The Ross Dependency is a region of Antarctica defined by a sector originating at the South Pole, passing along longitudes 160° east to 150° west, and terminating at latitude 60° south. New Zealand's claim to the region was formalized in 1923, when the Governor-General of New Zealand was appointed as the Governor of the Ross Dependency by an Imperial Order in Council made in London, United Kingdom. Since the Antarctic Treaty came into force in 1961, Article 1 of which states "The treaty does not recognize, dispute, nor establish territorial sovereignty claims; no new claims shall be asserted while the treaty is in force", most countries do not recognise territorial claims in Antarctica.

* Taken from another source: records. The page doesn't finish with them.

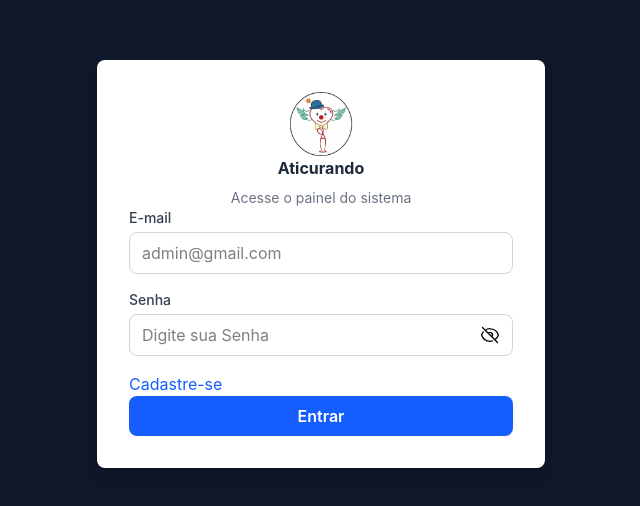
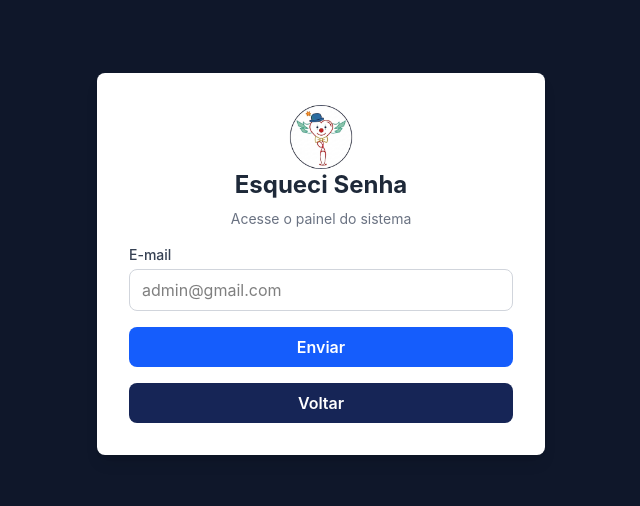
Before and after one commit to komura28/Pi-Front-End, a React (Vite) app: page /esqueci-senha in a window 1280 px wide. Before the commit this address led to /login. Shown: the part 136-642 px from the top of the page, without its empty margins (319-959 px from the left). Built offline with nearby package versions, Linux system fonts and the light colour scheme.

Commit message:
Montando o Esqueleto do Esqueci Senha

```diff
--- a/src/contexts/AuthContext.tsx
+++ b/src/contexts/AuthContext.tsx
@@ -1,6 +1,6 @@
 import { createContext, useContext, useEffect, useState, type ReactNode } from "react";
-import type { authUser, LoginRequest, RegisterRequest } from "../types/auth/auth-types";
-import { LoginApi, Register } from "../services/authService";
+import type { authUser, LoginRequest, RegisterRequest, EsqueciSenhaRequest } from "../types/auth/auth-types";
+import { EsqueciSenhaApi, LoginApi, Register } from "../services/authService";
 
 
 
@@ -14,6 +14,7 @@ interface AuthContextData {
     //cadastrarTurma: (data: RegisterTurmaRequest) => Promise<void>;
     login: (data: LoginRequest) => Promise<authUser>;
     logout: () => void;
+    esqueciSenha: (data: EsqueciSenhaRequest) => Promise<void>;
 }
 
 const AuthContext = createContext<AuthContextData | null>(null);
@@ -47,6 +48,11 @@ export function AuthProvider({ children }: AuthProviderProps) {
         return response.user;
     }
 
+    async function esqueciSenha(data: EsqueciSenhaRequest) {
+        const response = await EsqueciSenhaApi(data)
+
+    }
+
     async function cadastrar(data: RegisterRequest) {
         await Register(data); //UsuarioService
     }
@@ -73,6 +79,7 @@ export function AuthProvider({ children }: AuthProviderProps) {
                 login,
                 control,
                 logout,
+                esqueciSenha,
             }}
         >
             {children}
--- /dev/null
+++ b/src/pages/auth/EsqueciSenhaPage.tsx
@@ -0,0 +1,106 @@
+import { useState } from "react";
+import { useForm } from "react-hook-form";
+import {  useNavigate } from "react-router-dom";
+import { useAuth } from "../../contexts/AuthContext";
+import logo from "../../assets/logo2.png";
+
+interface EsqueciSenhaFormData {
+    email: string;
+}
+
+export function EsqueciSenhaPage() {
+    const navigate = useNavigate();
+    const { esqueciSenha } = useAuth();
+    const [serverError, setServerError] = useState("");
+    const [status, setStatus] = useState(false)
+    const {
+        handleSubmit,
+        register,
+        formState: { errors, isSubmitting }
+    } = useForm<EsqueciSenhaFormData>();
+
+    async function handleEsqueciSenha(data: EsqueciSenhaFormData) {
+        try {
+            setStatus(false)
+            setServerError("");
+            const enviarSenha = await esqueciSenha(data);
+            setStatus(true);
+            console.log("data: ", data);
+        } catch (error) {
+            console.log(error);
+            setServerError(error instanceof Error ? error.message : "Erro ao enviar a senha");
+            console.log("data: ", data);
+        }
+    }
+    function handleVoltar() {
+        navigate(-1);
+    }
+
+    return (
+        <main className="flex min-h-screen items-center justify-center bg-[#0F172A] px-4">
+            <section className="w-full max-w-md rounded-2xl bg-white p-8 shadow-lg rounded-lg">
+                <img src={logo} alt="Logo" className="h-16 w-auto object-contain mx-auto" />
+                <h1 className="mb-2 text-center text-2xl font-bold text-gray-800">
+                    Esqueci Senha
+                </h1>
+
+                {status && (
+                    <p className="rounded-lg bg-green-50 px-3 py-2 text-green-700 font-medium">
+                        Se o e-mail estiver cadastrado, você receberá as instruções em breve!
+                    </p>
+                )}
+
+                <p className="mb-4 text-center text-sm text-gray-500">
+                    Acesse o painel do sistema
+                </p>
+
+                <form onSubmit={handleSubmit(handleEsqueciSenha)} className="space-y-4">
+                    <div>
+                        <label className="mb-1 block text-sm font-medium text-gray-700">
+                            E-mail
+                        </label>
+                        <input
+                            type="email"
+                            className="w-full rounded-lg border border-gray-300 px-3 py-2 outline-none focus:border-blue-500"
+                            placeholder="admin@gmail.com"
+                            {...register("email", {
+                                required: "O e-mail é obrigatório",
+                            })}
+                        />
+                        {
+                            serverError && (
+                                <p className="rounded-lg bg-red-50 px-3 py-2 text-red-600">
+                                    {serverError}
+                                </p>
+                            )
+                        }
+                        {errors.email && (
+                            <p className="mt-1 text-sm text-red-600">
+                                {errors.email.message}
+                            </p>
+                        )}
+                    </div>
+
+
+                    <button
+                        type="submit"
+                        disabled={isSubmitting}
+                        className="w-full rounded-lg bg-blue-600 px-4 py-2 font-semibold text-white transition hover:bg-blue-700"
+                    >
+                        {isSubmitting ? "Enviando..." : "Enviar"}
+                    </button>
+
+                    <button
+                        type="button"
+                        onClick={handleVoltar}
+                        className="w-full rounded-lg bg-blue-950 px-4 py-2 font-semibold text-white transition hover:bg-blue-700"
+                    >
+                        Voltar
+                    </button>
+                </form>
+
+            </section>
+        </main>
+    );
+
+}
--- a/src/pages/auth/LoginPage.tsx
+++ b/src/pages/auth/LoginPage.tsx
@@ -116,6 +116,11 @@ export function LoginPage() {
                     <Link to="/cadastro" className="text-blue-600 hover:underline">
                         Cadastre-se
                     </Link>
+
+                    <Link to="/esqueci-senha" className="text-blue-600 hover:underline">
+                        Esqueci Minha Senha
+                    </Link>
+
                     <button
                         type="submit"
                         disabled={isSubmitting}
--- a/src/routes/PublicRoutes.tsx
+++ b/src/routes/PublicRoutes.tsx
@@ -1,12 +1,14 @@
 import { Navigate, Route, Routes } from "react-router-dom";
 import { LoginPage } from "../pages/auth/LoginPage";
 import { RegistroPage } from "../pages/auth/RegisterPage";
+import { EsqueciSenhaPage } from "../pages/auth/EsqueciSenhaPage";
 
 export function PublicRoutes() {
     return (
         <Routes>
             <Route path="/login" element={<LoginPage/>}/>
             <Route path="/cadastro" element={<RegistroPage/>} />
+            <Route path="/esqueci-senha" element={<EsqueciSenhaPage/>} />
             <Route path="/*" element={<Navigate to="/login" replace/>}/>
         </Routes>
     )
--- a/src/services/authService.ts
+++ b/src/services/authService.ts
@@ -1,4 +1,4 @@
-import type { authCurso, authTurma, authUser, LoginRequest, LoginResponse, RegisterCursoRequest, RegisterRequest, RegisterTurmaRequest } from "../types/auth/auth-types";
+import type { authCurso, authTurma, authUser, EsqueciSenhaRequest, EsqueciSenhaResponse, LoginRequest, LoginResponse, RegisterCursoRequest, RegisterRequest, RegisterTurmaRequest } from "../types/auth/auth-types";
 import { api } from "./api";
 
 
@@ -68,6 +68,11 @@ export async function LoginApi(data: LoginRequest): Promise<LoginResponse> {
     return response.data;
 }
 
+export async function EsqueciSenhaApi(data: EsqueciSenhaRequest): Promise<EsqueciSenhaResponse> {
+    const response = await api.post(`/esqueci-senha`, data)
+    return response.data;
+}
+
 export async function getCurso() {
     const response = await api.get("/curso")
 
```
Also changed, not shown: src/types/auth/auth-types.ts (+8 -0 lines), 1 other file (tests, documents, lock files or other folders).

The Dependency takes its name from Sir James Clark Ross, who discovered the Ross Sea, and includes part of Victoria Land, and most of the Ross Ice Shelf. Ross Island, Balleny Islands and the small Scott Island also form part of the Dependency, as does the ice-covered Roosevelt Island.
Other articles related to "ross dependency":
... New Zealand also has de facto administration over Ross Dependency in Antarctica, which contains the following volcanoes Name Elevation Location Last eruption meters feet Coordinates Brown Peak 1500 5000 ...
... Currently, only the New Zealand national flag serves in an official capacity in the Ross Dependency ... The only other 'official' flag seen in photographs was the New Zealand Post flag to denote Scott Base's post office ...
... realms within the commonwealth and comprises New Zealand, Tokelau, the Ross Dependency, the Cook Islands and Niue ... The Ross Dependency is New Zealand's territorial claim in Antarctica, where it operates the Scott Base research facility ... the Cook Islands, Niue, Tokelau and the Ross Dependency before 2006 are New Zealand citizens ...
Famous quotes containing the words dependency and/or ross:
“Fate forces its way to the powerful and violent. With subservient obedience it will assume for years dependency on one individual: Caesar, Alexander, Napoleon, because it loves the elemental human being who grows to resemble it, the intangible element. Sometimes, and these are the most astonishing moments in world history, the thread of fate falls into the hands of a complete nobody but only for a twitching minute.”
—Stefan Zweig (18811942)
“If we did not have such a thing as an airplane today, we would probably create something the size of N.A.S.A. to make one.”
—H. Ross Perot (b. 1930)